W.W. Norton & Company
Like so many women in the piney woods of Mississippi, Mrs.Chisolm had lost more babies than she had children. So when she found herself pregnant again–at thirty-nine, no less–she pretended she was not. Better to think it a false pregnancy than one she would lose yet again.
But Nature is a force to be reckoned with–and that baby, Jane, turned the world of her family and the doctor who tended her on end. Born with a genital abnormality, Jane wouldn’t go to school or play with other children because her condition left her incontinent, nor would she ever marry or have children.
But ignore her you couldn’t, for Jane was a bright and sensitive girl who loved life. She was fearless and independent. And although she would rather not have lived with such a difference, “she accepted it as part of who she was, no matter how unsavory. She determined that she would live like any other girl as best she could [and] would adjust her life to its terms accordingly.”
What writer Brad Watson gives us, then, is a story of Jane’s acceptance of her fate and how she dealt with the discomfort and shame of others: the mother who drifted into stony silence, the father who fell under the spell of his own moonshine, the sister who grudgingly offered her a chance at independence. Jane understood her limitations and accepted life as it was. Her family often could not.
But most touching is Jane’s relationship with two men: her doctor and the young man she loved but turned away because of her difference. Dr. Thompson’s kindness was accompanied by a gentle honesty. It was he who explained to Jane her “problem” simply meant something had gone wrong before she was born. She was “complicated, but essentially normal,” he assured her. And Elijah Key, the boy on the next farm, seemed not to understand Jane’s difference–and she came to love him in a sweet and simple way. Again, it was Dr. Thompson who stepped in, telling Jane that she must turn Elijah away because she could never have normal relations–and to help matters along, Jane’s parents sent her to town to live with her sister Grace.
One would think such a loss would turn Jane bitter. And she struggled, yes. But whatever came Jane’s way, she met with quiet strength and resolve. She buried her parents, ran the farm, and stayed close to Dr. Thompson who remained a true friend.
Writer Brad Watson based Jane’s story on that of his great aunt, and he conveyed enough about Jane’s difference to be accurate, but not indelicate.

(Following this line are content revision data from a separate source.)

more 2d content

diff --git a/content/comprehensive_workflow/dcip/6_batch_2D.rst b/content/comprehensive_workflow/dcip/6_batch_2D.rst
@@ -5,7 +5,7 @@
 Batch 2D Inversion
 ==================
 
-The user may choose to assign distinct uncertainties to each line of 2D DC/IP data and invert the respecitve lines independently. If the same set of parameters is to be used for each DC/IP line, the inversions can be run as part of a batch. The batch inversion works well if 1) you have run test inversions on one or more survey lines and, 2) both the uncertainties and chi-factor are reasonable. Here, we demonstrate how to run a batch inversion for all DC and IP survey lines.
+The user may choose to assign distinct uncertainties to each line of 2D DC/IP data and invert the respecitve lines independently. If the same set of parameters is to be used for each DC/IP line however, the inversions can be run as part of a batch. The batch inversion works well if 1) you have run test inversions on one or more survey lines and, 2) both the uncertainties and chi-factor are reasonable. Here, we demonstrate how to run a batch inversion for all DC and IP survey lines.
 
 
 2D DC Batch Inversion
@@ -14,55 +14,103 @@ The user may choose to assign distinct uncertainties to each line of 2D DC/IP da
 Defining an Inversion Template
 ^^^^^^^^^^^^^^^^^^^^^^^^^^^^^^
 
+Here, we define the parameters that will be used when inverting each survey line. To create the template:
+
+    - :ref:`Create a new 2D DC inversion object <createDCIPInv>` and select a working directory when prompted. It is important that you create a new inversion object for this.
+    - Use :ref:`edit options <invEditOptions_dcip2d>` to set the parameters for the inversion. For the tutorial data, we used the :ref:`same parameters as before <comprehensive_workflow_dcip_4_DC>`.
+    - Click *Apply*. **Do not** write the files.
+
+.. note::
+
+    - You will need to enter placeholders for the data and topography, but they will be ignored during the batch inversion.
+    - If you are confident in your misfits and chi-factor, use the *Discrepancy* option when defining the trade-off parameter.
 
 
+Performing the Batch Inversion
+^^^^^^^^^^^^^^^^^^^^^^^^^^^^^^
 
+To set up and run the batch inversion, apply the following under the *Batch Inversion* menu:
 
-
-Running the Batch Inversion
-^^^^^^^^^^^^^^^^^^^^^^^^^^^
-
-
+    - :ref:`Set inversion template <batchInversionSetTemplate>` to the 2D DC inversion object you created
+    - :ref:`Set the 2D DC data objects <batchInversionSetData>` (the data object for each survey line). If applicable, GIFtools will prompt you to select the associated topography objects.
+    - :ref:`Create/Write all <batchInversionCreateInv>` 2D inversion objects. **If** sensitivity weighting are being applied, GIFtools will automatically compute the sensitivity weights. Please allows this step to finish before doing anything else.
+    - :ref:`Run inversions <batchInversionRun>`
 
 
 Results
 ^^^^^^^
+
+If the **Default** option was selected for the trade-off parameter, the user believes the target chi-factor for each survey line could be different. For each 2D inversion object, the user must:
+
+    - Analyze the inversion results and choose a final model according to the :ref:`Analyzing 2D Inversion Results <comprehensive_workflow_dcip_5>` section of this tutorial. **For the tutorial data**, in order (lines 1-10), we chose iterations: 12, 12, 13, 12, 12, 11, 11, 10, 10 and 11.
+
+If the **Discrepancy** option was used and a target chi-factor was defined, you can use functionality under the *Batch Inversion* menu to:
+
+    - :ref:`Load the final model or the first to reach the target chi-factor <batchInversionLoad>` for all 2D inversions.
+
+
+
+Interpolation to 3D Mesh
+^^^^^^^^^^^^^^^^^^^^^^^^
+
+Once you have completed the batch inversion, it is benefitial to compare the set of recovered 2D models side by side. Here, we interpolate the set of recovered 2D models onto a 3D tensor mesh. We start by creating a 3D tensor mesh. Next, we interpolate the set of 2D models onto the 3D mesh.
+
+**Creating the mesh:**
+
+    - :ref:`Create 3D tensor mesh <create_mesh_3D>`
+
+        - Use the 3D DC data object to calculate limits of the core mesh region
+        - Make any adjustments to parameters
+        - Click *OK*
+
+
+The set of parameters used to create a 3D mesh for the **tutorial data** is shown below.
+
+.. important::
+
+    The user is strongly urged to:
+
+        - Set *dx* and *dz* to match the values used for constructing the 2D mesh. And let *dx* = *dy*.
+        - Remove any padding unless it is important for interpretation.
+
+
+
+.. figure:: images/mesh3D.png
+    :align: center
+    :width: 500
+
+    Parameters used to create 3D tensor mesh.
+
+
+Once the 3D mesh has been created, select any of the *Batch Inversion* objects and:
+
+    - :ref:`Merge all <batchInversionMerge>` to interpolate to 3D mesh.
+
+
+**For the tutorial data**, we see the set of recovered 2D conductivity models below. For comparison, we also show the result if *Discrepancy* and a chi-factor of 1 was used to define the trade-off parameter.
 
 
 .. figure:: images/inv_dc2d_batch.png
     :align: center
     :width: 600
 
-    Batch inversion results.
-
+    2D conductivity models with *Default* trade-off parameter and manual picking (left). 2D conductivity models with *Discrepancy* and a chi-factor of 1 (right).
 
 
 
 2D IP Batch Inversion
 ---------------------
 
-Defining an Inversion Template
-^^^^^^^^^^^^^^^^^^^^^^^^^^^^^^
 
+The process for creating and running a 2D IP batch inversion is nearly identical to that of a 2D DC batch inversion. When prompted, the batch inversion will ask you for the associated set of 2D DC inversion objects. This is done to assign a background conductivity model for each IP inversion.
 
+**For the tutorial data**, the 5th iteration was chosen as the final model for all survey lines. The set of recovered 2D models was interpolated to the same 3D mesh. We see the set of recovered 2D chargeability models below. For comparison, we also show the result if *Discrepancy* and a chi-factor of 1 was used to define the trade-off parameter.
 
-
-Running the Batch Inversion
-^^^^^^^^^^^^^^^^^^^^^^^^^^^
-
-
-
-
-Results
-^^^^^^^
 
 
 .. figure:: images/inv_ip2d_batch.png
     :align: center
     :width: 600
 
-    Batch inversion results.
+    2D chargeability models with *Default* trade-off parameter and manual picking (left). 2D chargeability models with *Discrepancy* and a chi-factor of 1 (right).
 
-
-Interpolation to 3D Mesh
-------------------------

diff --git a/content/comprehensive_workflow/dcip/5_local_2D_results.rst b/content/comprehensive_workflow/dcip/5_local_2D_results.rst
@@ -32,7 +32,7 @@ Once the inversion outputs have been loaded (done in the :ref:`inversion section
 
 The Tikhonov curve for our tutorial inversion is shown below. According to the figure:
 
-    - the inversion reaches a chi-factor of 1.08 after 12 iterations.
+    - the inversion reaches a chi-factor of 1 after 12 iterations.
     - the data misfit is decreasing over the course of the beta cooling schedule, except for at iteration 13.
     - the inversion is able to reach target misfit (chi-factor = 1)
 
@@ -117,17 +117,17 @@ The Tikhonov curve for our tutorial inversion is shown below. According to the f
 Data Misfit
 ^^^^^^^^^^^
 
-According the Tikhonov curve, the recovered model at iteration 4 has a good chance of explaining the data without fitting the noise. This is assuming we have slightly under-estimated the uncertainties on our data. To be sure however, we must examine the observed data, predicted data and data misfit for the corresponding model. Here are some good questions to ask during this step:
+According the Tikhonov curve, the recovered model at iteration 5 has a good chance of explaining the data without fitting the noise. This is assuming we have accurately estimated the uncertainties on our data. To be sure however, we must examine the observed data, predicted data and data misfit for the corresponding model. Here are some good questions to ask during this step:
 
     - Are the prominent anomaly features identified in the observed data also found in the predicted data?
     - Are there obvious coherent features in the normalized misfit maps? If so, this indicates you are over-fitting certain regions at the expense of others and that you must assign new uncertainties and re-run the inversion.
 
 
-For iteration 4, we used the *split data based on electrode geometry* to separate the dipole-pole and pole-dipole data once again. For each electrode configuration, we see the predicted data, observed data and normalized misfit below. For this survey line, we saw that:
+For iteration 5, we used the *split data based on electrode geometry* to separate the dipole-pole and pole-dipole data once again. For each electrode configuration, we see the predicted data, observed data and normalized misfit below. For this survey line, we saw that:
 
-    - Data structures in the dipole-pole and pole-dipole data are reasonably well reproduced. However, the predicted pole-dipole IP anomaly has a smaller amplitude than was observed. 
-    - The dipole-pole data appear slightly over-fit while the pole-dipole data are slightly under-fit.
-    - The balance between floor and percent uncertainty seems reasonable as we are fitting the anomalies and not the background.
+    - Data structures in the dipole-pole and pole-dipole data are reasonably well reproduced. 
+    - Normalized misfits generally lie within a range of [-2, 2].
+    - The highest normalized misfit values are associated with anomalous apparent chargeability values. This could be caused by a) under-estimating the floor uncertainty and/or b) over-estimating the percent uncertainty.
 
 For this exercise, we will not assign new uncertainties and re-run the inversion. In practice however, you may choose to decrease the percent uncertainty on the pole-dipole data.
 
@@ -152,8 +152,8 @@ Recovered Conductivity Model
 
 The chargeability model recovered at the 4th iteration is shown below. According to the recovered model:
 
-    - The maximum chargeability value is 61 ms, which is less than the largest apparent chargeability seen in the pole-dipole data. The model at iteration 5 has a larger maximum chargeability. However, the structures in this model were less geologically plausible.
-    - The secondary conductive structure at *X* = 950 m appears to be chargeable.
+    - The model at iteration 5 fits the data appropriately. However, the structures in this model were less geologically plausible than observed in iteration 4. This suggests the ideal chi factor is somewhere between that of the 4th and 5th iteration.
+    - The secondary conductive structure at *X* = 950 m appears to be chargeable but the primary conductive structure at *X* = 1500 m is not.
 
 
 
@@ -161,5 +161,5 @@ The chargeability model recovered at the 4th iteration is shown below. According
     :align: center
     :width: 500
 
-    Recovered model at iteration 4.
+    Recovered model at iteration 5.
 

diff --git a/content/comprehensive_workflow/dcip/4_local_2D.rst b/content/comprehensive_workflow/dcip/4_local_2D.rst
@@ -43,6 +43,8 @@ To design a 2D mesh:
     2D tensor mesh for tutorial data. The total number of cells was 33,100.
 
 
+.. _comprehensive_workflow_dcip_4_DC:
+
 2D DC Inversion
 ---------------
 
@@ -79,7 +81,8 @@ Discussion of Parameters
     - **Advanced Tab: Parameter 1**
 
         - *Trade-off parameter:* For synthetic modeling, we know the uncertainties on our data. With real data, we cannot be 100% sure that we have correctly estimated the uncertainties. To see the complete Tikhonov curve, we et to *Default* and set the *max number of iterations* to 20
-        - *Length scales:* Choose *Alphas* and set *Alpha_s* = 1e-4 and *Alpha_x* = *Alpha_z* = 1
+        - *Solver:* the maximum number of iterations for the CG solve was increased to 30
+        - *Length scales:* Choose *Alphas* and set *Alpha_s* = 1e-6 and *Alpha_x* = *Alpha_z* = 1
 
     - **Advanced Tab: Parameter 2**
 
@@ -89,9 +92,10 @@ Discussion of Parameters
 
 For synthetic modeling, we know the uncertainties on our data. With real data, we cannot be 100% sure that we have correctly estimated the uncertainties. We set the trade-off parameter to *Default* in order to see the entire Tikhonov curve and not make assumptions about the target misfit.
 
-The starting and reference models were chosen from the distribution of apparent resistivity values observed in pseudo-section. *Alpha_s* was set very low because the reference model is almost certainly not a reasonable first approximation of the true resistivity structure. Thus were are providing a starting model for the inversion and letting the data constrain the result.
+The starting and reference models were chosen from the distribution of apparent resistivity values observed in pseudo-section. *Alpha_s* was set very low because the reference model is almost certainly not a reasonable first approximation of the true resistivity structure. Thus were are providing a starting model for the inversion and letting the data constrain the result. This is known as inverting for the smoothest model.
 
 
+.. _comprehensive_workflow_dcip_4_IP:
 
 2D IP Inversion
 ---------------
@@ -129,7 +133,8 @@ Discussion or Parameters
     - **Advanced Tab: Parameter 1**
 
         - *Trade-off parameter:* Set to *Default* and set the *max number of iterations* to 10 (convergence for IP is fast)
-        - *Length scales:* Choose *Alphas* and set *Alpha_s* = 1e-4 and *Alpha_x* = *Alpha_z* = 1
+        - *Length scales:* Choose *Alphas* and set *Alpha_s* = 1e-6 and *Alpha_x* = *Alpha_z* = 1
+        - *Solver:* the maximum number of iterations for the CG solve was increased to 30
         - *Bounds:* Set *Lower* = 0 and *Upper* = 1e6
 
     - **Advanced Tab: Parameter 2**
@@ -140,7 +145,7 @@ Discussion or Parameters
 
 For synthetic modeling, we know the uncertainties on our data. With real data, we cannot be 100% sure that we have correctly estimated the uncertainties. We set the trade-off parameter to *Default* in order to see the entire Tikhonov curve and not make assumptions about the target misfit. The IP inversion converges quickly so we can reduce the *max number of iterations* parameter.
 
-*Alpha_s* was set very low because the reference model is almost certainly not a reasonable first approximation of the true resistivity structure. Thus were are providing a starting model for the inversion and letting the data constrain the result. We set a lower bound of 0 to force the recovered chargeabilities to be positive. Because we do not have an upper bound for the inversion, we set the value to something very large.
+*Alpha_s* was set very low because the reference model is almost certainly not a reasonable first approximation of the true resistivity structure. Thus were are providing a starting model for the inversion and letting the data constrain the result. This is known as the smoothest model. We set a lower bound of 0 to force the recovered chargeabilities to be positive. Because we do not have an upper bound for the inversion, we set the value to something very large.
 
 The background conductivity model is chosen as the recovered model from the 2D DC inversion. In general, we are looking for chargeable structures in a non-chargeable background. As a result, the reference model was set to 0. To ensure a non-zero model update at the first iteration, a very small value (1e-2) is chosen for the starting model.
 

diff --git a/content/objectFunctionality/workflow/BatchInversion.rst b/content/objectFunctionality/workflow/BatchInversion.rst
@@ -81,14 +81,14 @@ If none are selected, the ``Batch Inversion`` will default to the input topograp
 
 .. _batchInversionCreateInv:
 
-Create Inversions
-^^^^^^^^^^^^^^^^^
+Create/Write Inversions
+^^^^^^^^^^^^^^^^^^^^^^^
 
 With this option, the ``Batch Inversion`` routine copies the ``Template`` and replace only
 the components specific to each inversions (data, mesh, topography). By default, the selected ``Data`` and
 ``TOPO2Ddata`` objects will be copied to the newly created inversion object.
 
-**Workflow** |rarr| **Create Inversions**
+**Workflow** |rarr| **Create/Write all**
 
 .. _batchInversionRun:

It was only after I read an article about Watson’s aunt on his website that I understood enough to search out a little more information about her condition.
But it’s really not necessary to know the specifics about her condition because Jane’s story is really about the state of her heart–and in that regard, Jane was without a flaw.